Extracted entries →
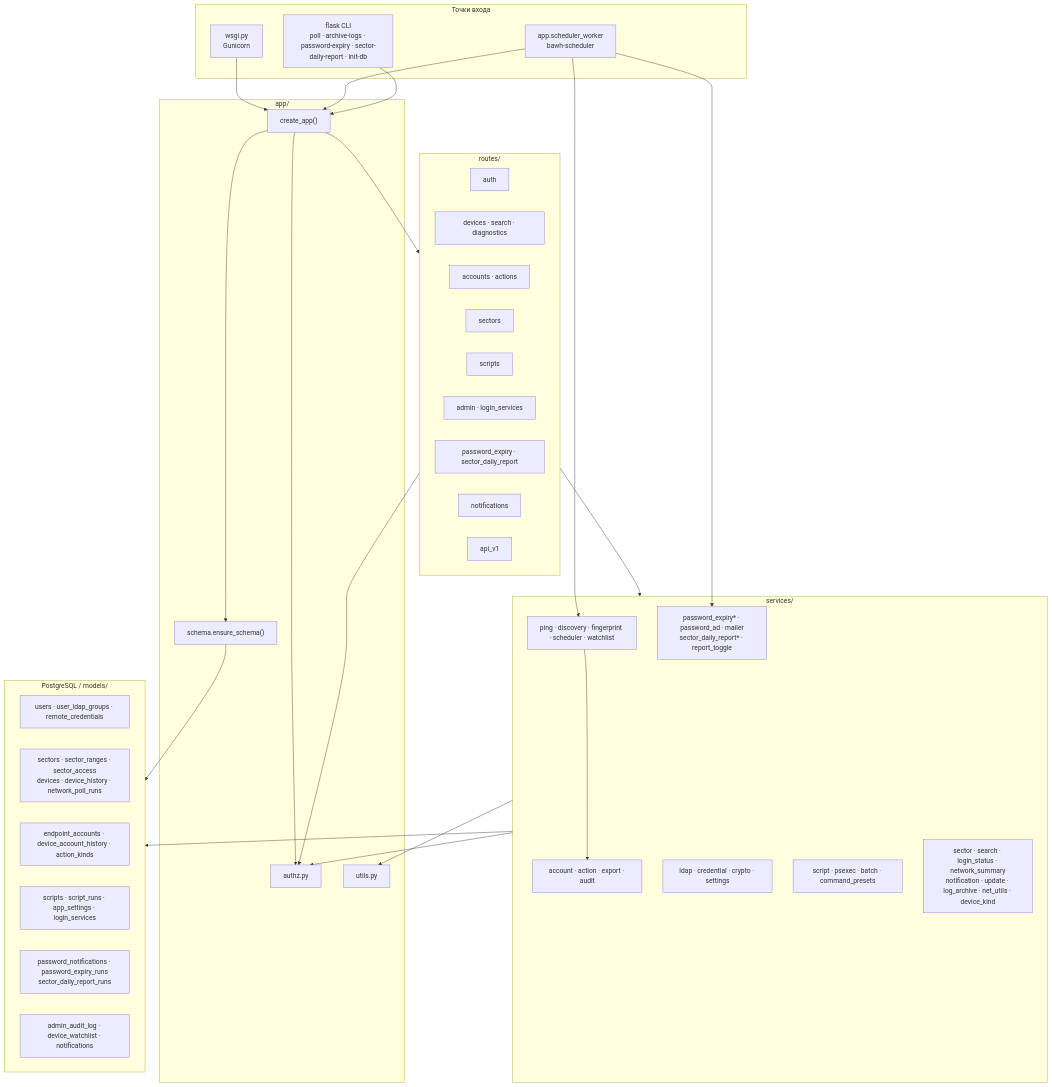
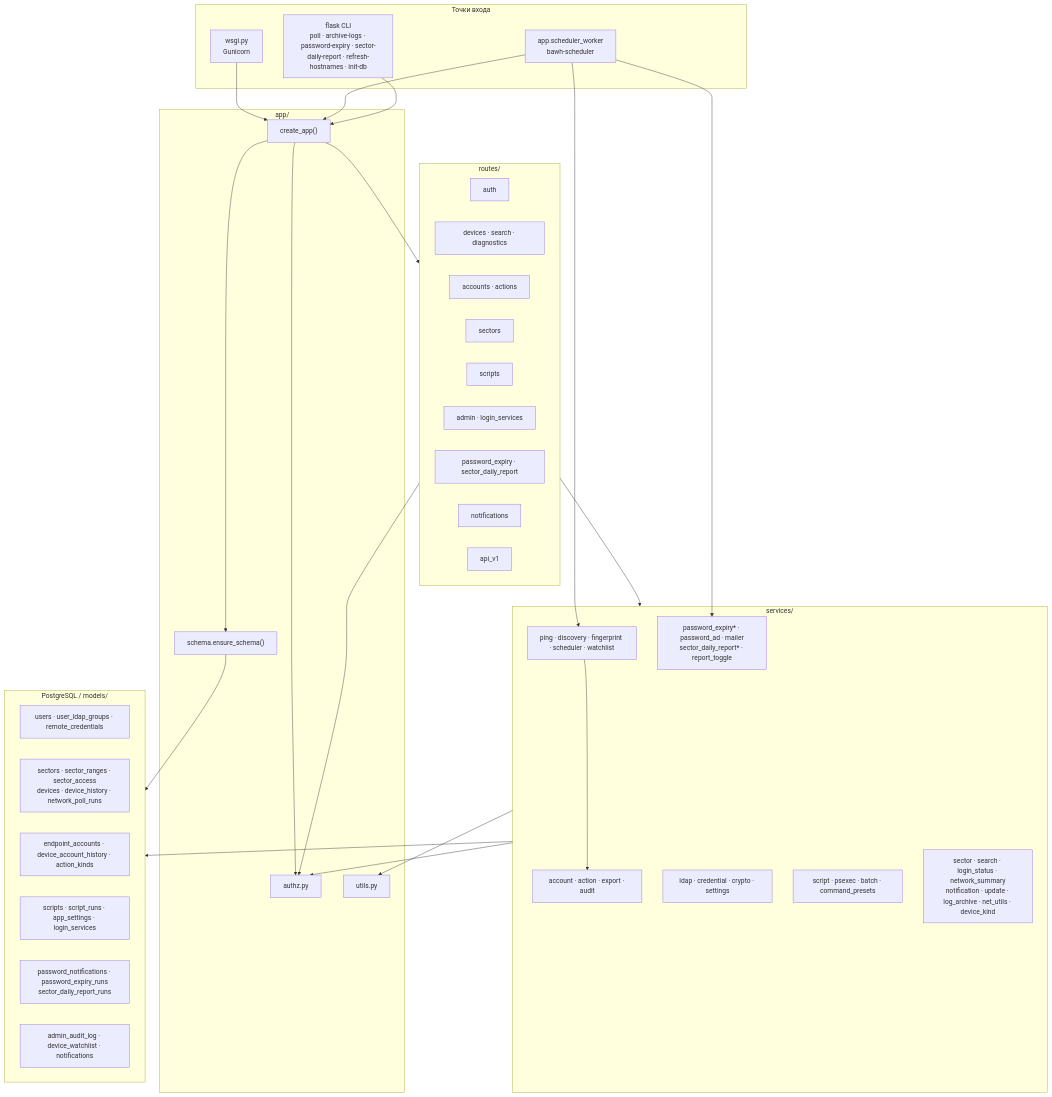
Before and after one commit to blazerity/admin-webhelper: the first of 2 diagrams in docs/ARCHITECTURE.md, drawn with Mermaid. The commit also changed other lines of this file and 8 other files, not shown here.

````diff
--- a/docs/ARCHITECTURE.md
+++ b/docs/ARCHITECTURE.md
@@ -113,61 +113,61 @@
 ```mermaid
 flowchart TB
   subgraph entry["Точки входа"]
     WSGI["wsgi.py<br/>Gunicorn"]
     SCHED["app.scheduler_worker<br/>bawh-scheduler"]
-    CLI["flask CLI<br/>poll · archive-logs · password-expiry · sector-daily-report · init-db"]
+    CLI["flask CLI<br/>poll · archive-logs · password-expiry · sector-daily-report · refresh-hostnames · init-db"]
   end
 
   subgraph app_core["app/"]
     CREATE["create_app()"]
     SCHEMA["schema.ensure_schema()"]
     AUTH["authz.py"]
     UTILS["utils.py"]
   end
 
   subgraph http["routes/"]
     R_AUTH["auth"]
     R_DEV["devices · search · diagnostics"]
     R_ACC["accounts · actions"]
     R_SEC["sectors"]
     R_SCR["scripts"]
     R_ADM["admin · login_services"]
     R_PWD["password_expiry · sector_daily_report"]
     R_NTF["notifications"]
     R_API["api_v1"]
   end
 
   subgraph services["services/"]
     S_POLL["ping · discovery · fingerprint · scheduler · watchlist"]
     S_ACC["account · action · export · audit"]
     S_ID["ldap · credential · crypto · settings"]
     S_RUN["script · psexec · batch · command_presets"]
     S_PWD["password_expiry* · password_ad · mailer<br/>sector_daily_report* · report_toggle"]
     S_OTH["sector · search · login_status · network_summary<br/>notification · update · log_archive · net_utils · device_kind"]
   end
 
   subgraph data["PostgreSQL / models/"]
     M_USER["users · user_ldap_groups · remote_credentials"]
     M_NET["sectors · sector_ranges · sector_access<br/>devices · device_history · network_poll_runs"]
     M_ACC["endpoint_accounts · device_account_history · action_kinds"]
     M_SCR["scripts · script_runs · app_settings · login_services"]
     M_PWD["password_notifications · password_expiry_runs<br/>sector_daily_report_runs"]
     M_NTF["admin_audit_log · device_watchlist · notifications"]
   end
 
   WSGI --> CREATE
   SCHED --> CREATE
   CLI --> CREATE
   CREATE --> SCHEMA
   CREATE --> http
   CREATE --> AUTH
   http --> services
   http --> AUTH
   SCHED --> S_POLL
   SCHED --> S_PWD
   services --> data
   services --> AUTH
   services --> UTILS
   S_POLL --> S_ACC
   SCHEMA --> data
 ```
````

What is expected →
All the material shown above is to be copied exactly, with no pictures carried over.

Solved problem →
Before and after one commit to blazerity/admin-webhelper: the first of 2 diagrams in docs/ARCHITECTURE.md, drawn with Mermaid. The commit also changed other lines of this file and 8 other files, not shown here.

````diff
--- a/docs/ARCHITECTURE.md
+++ b/docs/ARCHITECTURE.md
@@ -113,61 +113,61 @@
 ```mermaid
 flowchart TB
   subgraph entry["Точки входа"]
     WSGI["wsgi.py<br/>Gunicorn"]
     SCHED["app.scheduler_worker<br/>bawh-scheduler"]
-    CLI["flask CLI<br/>poll · archive-logs · password-expiry · sector-daily-report · init-db"]
+    CLI["flask CLI<br/>poll · archive-logs · password-expiry · sector-daily-report · refresh-hostnames · init-db"]
   end
 
   subgraph app_core["app/"]
     CREATE["create_app()"]
     SCHEMA["schema.ensure_schema()"]
     AUTH["authz.py"]
     UTILS["utils.py"]
   end
 
   subgraph http["routes/"]
     R_AUTH["auth"]
     R_DEV["devices · search · diagnostics"]
     R_ACC["accounts · actions"]
     R_SEC["sectors"]
     R_SCR["scripts"]
     R_ADM["admin · login_services"]
     R_PWD["password_expiry · sector_daily_report"]
     R_NTF["notifications"]
     R_API["api_v1"]
   end
 
   subgraph services["services/"]
     S_POLL["ping · discovery · fingerprint · scheduler · watchlist"]
     S_ACC["account · action · export · audit"]
     S_ID["ldap · credential · crypto · settings"]
     S_RUN["script · psexec · batch · command_presets"]
     S_PWD["password_expiry* · password_ad · mailer<br/>sector_daily_report* · report_toggle"]
     S_OTH["sector · search · login_status · network_summary<br/>notification · update · log_archive · net_utils · device_kind"]
   end
 
   subgraph data["PostgreSQL / models/"]
     M_USER["users · user_ldap_groups · remote_credentials"]
     M_NET["sectors · sector_ranges · sector_access<br/>devices · device_history · network_poll_runs"]
     M_ACC["endpoint_accounts · device_account_history · action_kinds"]
     M_SCR["scripts · script_runs · app_settings · login_services"]
     M_PWD["password_notifications · password_expiry_runs<br/>sector_daily_report_runs"]
     M_NTF["admin_audit_log · device_watchlist · notifications"]
   end
 
   WSGI --> CREATE
   SCHED --> CREATE
   CLI --> CREATE
   CREATE --> SCHEMA
   CREATE --> http
   CREATE --> AUTH
   http --> services
   http --> AUTH
   SCHED --> S_POLL
   SCHED --> S_PWD
   services --> data
   services --> AUTH
   services --> UTILS
   S_POLL --> S_ACC
   SCHEMA --> data
 ```
````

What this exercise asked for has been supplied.